* **PROBLEM DETAILS**
Restate all the data word for word, leaving nothing out.

* **DATA SECTION**
-- Opening Marker --
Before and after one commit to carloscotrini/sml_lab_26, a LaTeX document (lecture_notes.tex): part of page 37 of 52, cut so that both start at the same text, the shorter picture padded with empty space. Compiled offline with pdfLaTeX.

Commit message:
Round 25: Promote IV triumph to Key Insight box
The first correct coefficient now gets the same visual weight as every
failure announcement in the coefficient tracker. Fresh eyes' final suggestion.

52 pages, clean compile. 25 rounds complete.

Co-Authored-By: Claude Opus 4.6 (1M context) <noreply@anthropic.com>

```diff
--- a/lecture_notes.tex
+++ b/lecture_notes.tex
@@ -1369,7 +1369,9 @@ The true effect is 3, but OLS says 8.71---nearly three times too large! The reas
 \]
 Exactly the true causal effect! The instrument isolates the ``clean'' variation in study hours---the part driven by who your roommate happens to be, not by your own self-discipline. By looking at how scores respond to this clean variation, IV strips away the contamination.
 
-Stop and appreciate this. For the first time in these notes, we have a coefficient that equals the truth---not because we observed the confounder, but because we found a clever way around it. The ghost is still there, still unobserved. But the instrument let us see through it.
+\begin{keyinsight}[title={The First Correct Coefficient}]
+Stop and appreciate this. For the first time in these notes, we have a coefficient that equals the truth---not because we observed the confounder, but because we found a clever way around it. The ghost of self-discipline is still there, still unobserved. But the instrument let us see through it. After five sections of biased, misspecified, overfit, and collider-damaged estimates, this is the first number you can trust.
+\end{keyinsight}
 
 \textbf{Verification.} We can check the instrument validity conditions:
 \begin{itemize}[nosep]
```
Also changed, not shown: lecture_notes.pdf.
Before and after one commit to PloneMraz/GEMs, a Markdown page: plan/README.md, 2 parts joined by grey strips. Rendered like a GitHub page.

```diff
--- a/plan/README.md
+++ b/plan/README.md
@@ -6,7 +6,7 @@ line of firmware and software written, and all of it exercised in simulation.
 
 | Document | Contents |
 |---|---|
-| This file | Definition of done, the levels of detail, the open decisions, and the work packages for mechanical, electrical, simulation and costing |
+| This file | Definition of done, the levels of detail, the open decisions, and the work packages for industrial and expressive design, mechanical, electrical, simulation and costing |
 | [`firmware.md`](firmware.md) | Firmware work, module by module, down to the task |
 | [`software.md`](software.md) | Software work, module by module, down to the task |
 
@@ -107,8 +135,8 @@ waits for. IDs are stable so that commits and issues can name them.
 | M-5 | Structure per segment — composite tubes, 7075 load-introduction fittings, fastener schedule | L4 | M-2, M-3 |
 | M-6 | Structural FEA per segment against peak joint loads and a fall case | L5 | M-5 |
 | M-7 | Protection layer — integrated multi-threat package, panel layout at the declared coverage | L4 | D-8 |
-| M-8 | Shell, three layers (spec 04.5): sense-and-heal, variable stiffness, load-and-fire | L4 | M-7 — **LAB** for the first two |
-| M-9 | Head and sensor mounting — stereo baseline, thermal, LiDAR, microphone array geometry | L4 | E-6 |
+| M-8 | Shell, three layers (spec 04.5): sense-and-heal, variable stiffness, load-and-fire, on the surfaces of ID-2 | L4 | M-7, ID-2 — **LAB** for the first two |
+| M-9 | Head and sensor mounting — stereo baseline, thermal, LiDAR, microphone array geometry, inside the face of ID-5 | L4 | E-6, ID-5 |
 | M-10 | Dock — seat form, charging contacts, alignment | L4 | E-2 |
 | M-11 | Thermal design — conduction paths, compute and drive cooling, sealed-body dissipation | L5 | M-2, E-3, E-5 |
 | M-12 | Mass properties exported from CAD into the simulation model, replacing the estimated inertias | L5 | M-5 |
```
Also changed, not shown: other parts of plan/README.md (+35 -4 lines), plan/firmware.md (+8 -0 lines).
-- Closing Marker --
* **YOUR RESPONSE**
Before and after one commit to carloscotrini/sml_lab_26, a LaTeX document (lecture_notes.tex): part of page 37 of 52, cut so that both start at the same text, the shorter picture padded with empty space. Compiled offline with pdfLaTeX.

Commit message:
Round 25: Promote IV triumph to Key Insight box
The first correct coefficient now gets the same visual weight as every
failure announcement in the coefficient tracker. Fresh eyes' final suggestion.

52 pages, clean compile. 25 rounds complete.

Co-Authored-By: Claude Opus 4.6 (1M context) <noreply@anthropic.com>

```diff
--- a/lecture_notes.tex
+++ b/lecture_notes.tex
@@ -1369,7 +1369,9 @@ The true effect is 3, but OLS says 8.71---nearly three times too large! The reas
 \]
 Exactly the true causal effect! The instrument isolates the ``clean'' variation in study hours---the part driven by who your roommate happens to be, not by your own self-discipline. By looking at how scores respond to this clean variation, IV strips away the contamination.
 
-Stop and appreciate this. For the first time in these notes, we have a coefficient that equals the truth---not because we observed the confounder, but because we found a clever way around it. The ghost is still there, still unobserved. But the instrument let us see through it.
+\begin{keyinsight}[title={The First Correct Coefficient}]
+Stop and appreciate this. For the first time in these notes, we have a coefficient that equals the truth---not because we observed the confounder, but because we found a clever way around it. The ghost of self-discipline is still there, still unobserved. But the instrument let us see through it. After five sections of biased, misspecified, overfit, and collider-damaged estimates, this is the first number you can trust.
+\end{keyinsight}
 
 \textbf{Verification.} We can check the instrument validity conditions:
 \begin{itemize}[nosep]
```
Also changed, not shown: lecture_notes.pdf.
Before and after one commit to PloneMraz/GEMs, a Markdown page: plan/README.md, 2 parts joined by grey strips. Rendered like a GitHub page.

```diff
--- a/plan/README.md
+++ b/plan/README.md
@@ -6,7 +6,7 @@ line of firmware and software written, and all of it exercised in simulation.
 
 | Document | Contents |
 |---|---|
-| This file | Definition of done, the levels of detail, the open decisions, and the work packages for mechanical, electrical, simulation and costing |
+| This file | Definition of done, the levels of detail, the open decisions, and the work packages for industrial and expressive design, mechanical, electrical, simulation and costing |
 | [`firmware.md`](firmware.md) | Firmware work, module by module, down to the task |
 | [`software.md`](software.md) | Software work, module by module, down to the task |
 
@@ -107,8 +135,8 @@ waits for. IDs are stable so that commits and issues can name them.
 | M-5 | Structure per segment — composite tubes, 7075 load-introduction fittings, fastener schedule | L4 | M-2, M-3 |
 | M-6 | Structural FEA per segment against peak joint loads and a fall case | L5 | M-5 |
 | M-7 | Protection layer — integrated multi-threat package, panel layout at the declared coverage | L4 | D-8 |
-| M-8 | Shell, three layers (spec 04.5): sense-and-heal, variable stiffness, load-and-fire | L4 | M-7 — **LAB** for the first two |
-| M-9 | Head and sensor mounting — stereo baseline, thermal, LiDAR, microphone array geometry | L4 | E-6 |
+| M-8 | Shell, three layers (spec 04.5): sense-and-heal, variable stiffness, load-and-fire, on the surfaces of ID-2 | L4 | M-7, ID-2 — **LAB** for the first two |
+| M-9 | Head and sensor mounting — stereo baseline, thermal, LiDAR, microphone array geometry, inside the face of ID-5 | L4 | E-6, ID-5 |
 | M-10 | Dock — seat form, charging contacts, alignment | L4 | E-2 |
 | M-11 | Thermal design — conduction paths, compute and drive cooling, sealed-body dissipation | L5 | M-2, E-3, E-5 |
 | M-12 | Mass properties exported from CAD into the simulation model, replacing the estimated inertias | L5 | M-5 |
```
Also changed, not shown: other parts of plan/README.md (+35 -4 lines), plan/firmware.md (+8 -0 lines).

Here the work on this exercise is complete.